Architects Journal editor Kieran Long
It should be no surprise that the most important advance in construction has turned out to be a piece of software. This is a nuts and bolts industry, but the thing that has changed the way that everyone in it works is the advance of IT, and the ability of consultants to draw faster, more accurately and communicate their ideas digitally.
It has changed very practical things. Many of us now spend most of our working day gazing at a screen. RSI is now an occupational hazard for mouse-wielding computer aided design (CAD) jockeys. There are fewer architects on the tube decapitating children with huge portfolio cases and drawing tubes.
The rise of CAD has its most visible outcome in the increasingly implausible shapes dreamt up by starchitects and made possible by computers and the billions of calculations they can achieve each minute. In the last decade, that rapid advance has given rise to a sometimes worrying trend of architects believing ‘if you can imagine it, you can build it.’
In more pragmatic ways, CAD has led to more specialisation. There is still a divide in offices between the tech-literate younger members of staff, and partners and associates struggling with how they never really learned to use CAD to its extent. This is less and less the case, and the computer drawing as a medium to get from idea to building.

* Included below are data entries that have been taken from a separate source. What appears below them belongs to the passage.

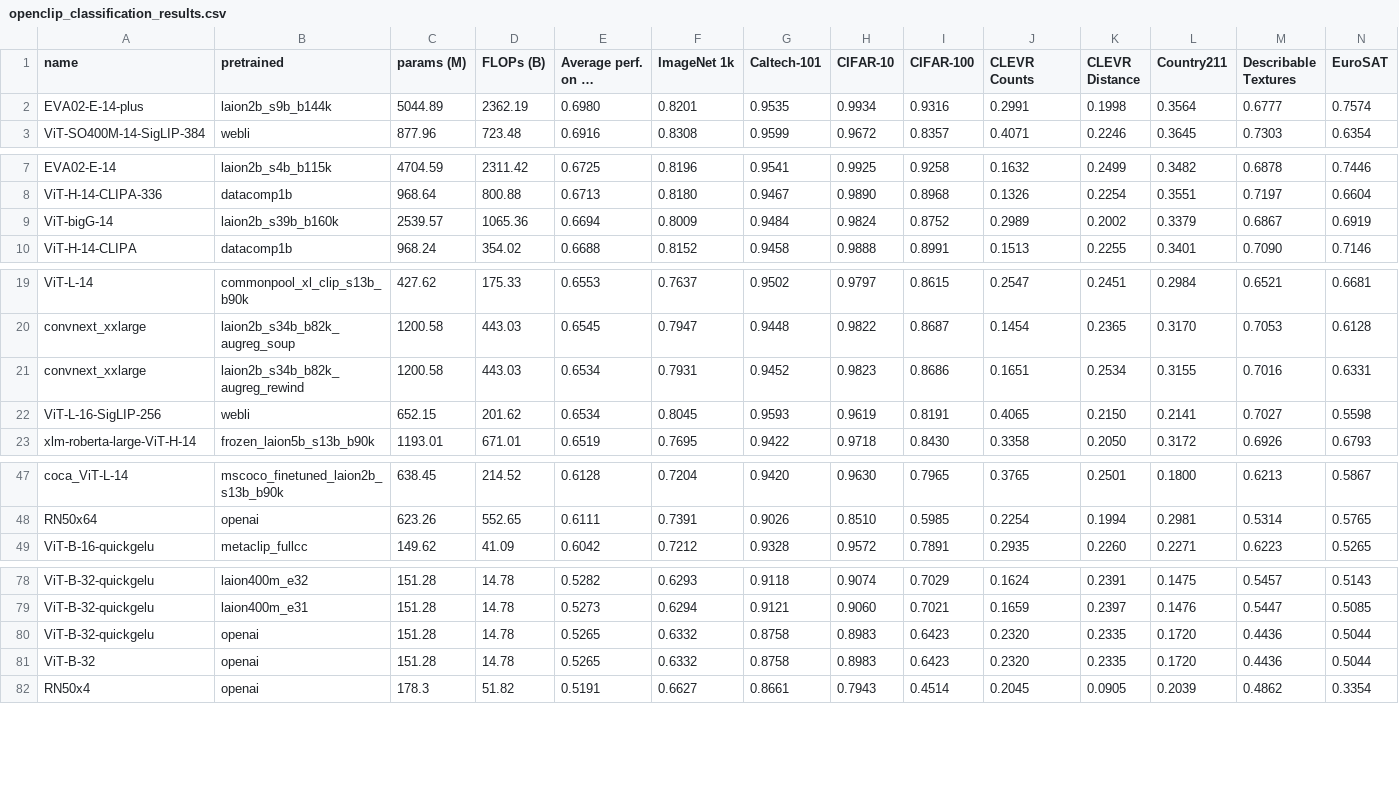
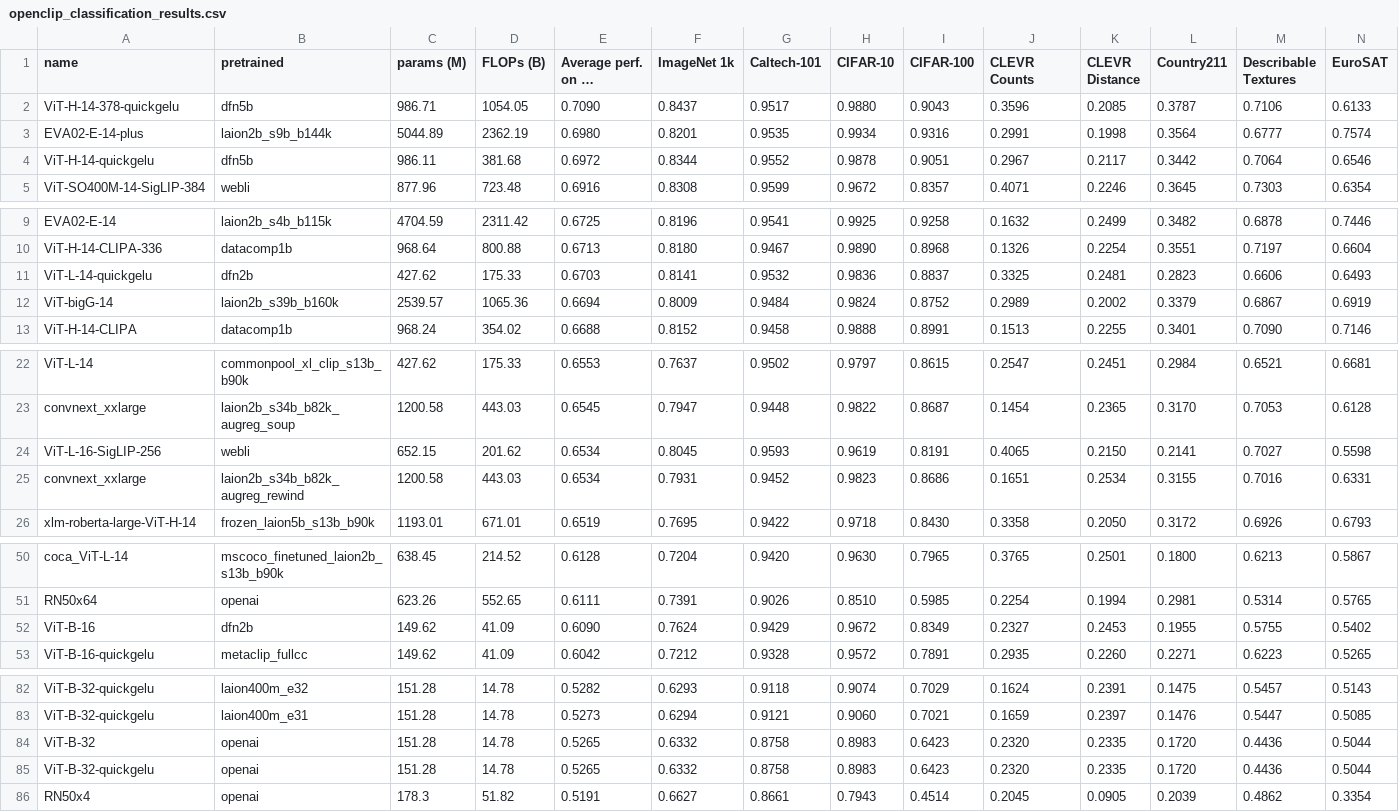
Before and after one commit to mlfoundations/open_clip, a CSV file: docs/openclip_classification_results.csv, drawn as a sheet; only a part is shown, gaps mark what is left out; long unchanged cells end in …; rows hold the shown columns only; the diff covers the shown part only; the diff names each change by its address in the sheet, - before the commit and + after, or states it on an @@ line.

```diff
--- a/docs/openclip_classification_results.csv
+++ b/docs/openclip_classification_results.csv
+row 2: ViT-H-14-378-quickgelu | dfn5b | 986.71 | 1054.05 | 0.7090 | 0.8437 | 0.9517 | 0.9880 | 0.9043 | 0.3596 | 0.2085 | 0.3787 | 0.7106 | 0.6133
+row 4: ViT-H-14-quickgelu | dfn5b | 986.11 | 381.68 | 0.6972 | 0.8344 | 0.9552 | 0.9878 | 0.9051 | 0.2967 | 0.2117 | 0.3442 | 0.7064 | 0.6546
+row 11: ViT-L-14-quickgelu | dfn2b | 427.62 | 175.33 | 0.6703 | 0.8141 | 0.9532 | 0.9836 | 0.8837 | 0.3325 | 0.2481 | 0.2823 | 0.6606 | 0.6493
@@ row 22 moved to row 24: ViT-L-16-SigLIP-256 @@
+row 52: ViT-B-16 | dfn2b | 149.62 | 41.09 | 0.6090 | 0.7624 | 0.9429 | 0.9672 | 0.8349 | 0.2327 | 0.2453 | 0.1955 | 0.5755 | 0.5402
@@ row 81 moved to row 84: ViT-B-32 @@
```
Also changed, not shown: 2 moved rows elsewhere in this file, docs/model_profile.csv, docs/openclip_results.csv, 5 other files.
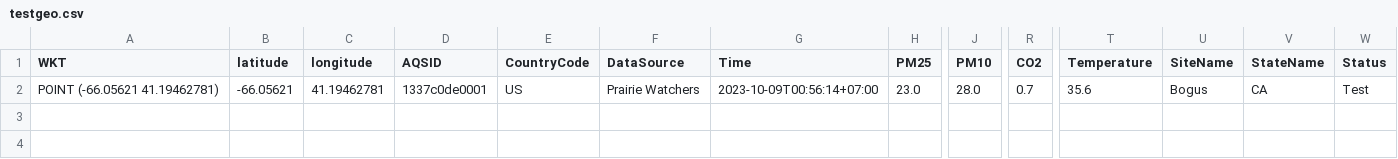
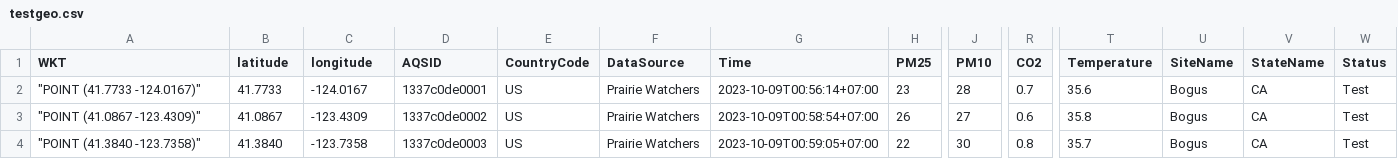
Before and after one commit to wayward710/testLeaflet, a CSV file: testgeo.csv, drawn as a sheet; only a part is shown, gaps mark what is left out; rows hold the shown columns only; the diff names each change by its address in the sheet, - before the commit and + after, or states it on an @@ line.

Commit message:
Add files via upload

```diff
--- a/testgeo.csv
+++ b/testgeo.csv
-A2 (WKT): POINT (-66.05621 41.19462781)
+A2 (WKT): "POINT (41.7733 -124.0167)"
-B2 (latitude): -66.05621
+B2 (latitude): 41.7733
-C2 (longitude): 41.19462781
+C2 (longitude): -124.0167
-H2 (PM25): 23.0
+H2 (PM25): 23
-J2 (PM10): 28.0
+J2 (PM10): 28
+row 3: "POINT (41.0867 -123.4309)" | 41.0867 | -123.4309 | 1337c0de0002 | US | Prairie Watchers | 2023-10-09T00:58:54+07:00 | 26 | 27 | 0.6 | 35.8 | Bogus | CA | Test
+row 4: "POINT (41.3840 -123.7358)" | 41.3840 | -123.7358 | 1337c0de0003 | US | Prairie Watchers | 2023-10-09T00:59:05+07:00 | 22 | 30 | 0.8 | 35.7 | Bogus | CA | Test
```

The rise of building information modelling will take this to a new level. With so-called 4D drawings integrating structure, services and design intentions, sharable between consultants and updating in real time, the future is a computer system seamlessly integrating the complex forces acting on the design process. Whether the human users can match this level of integration remains to be seen.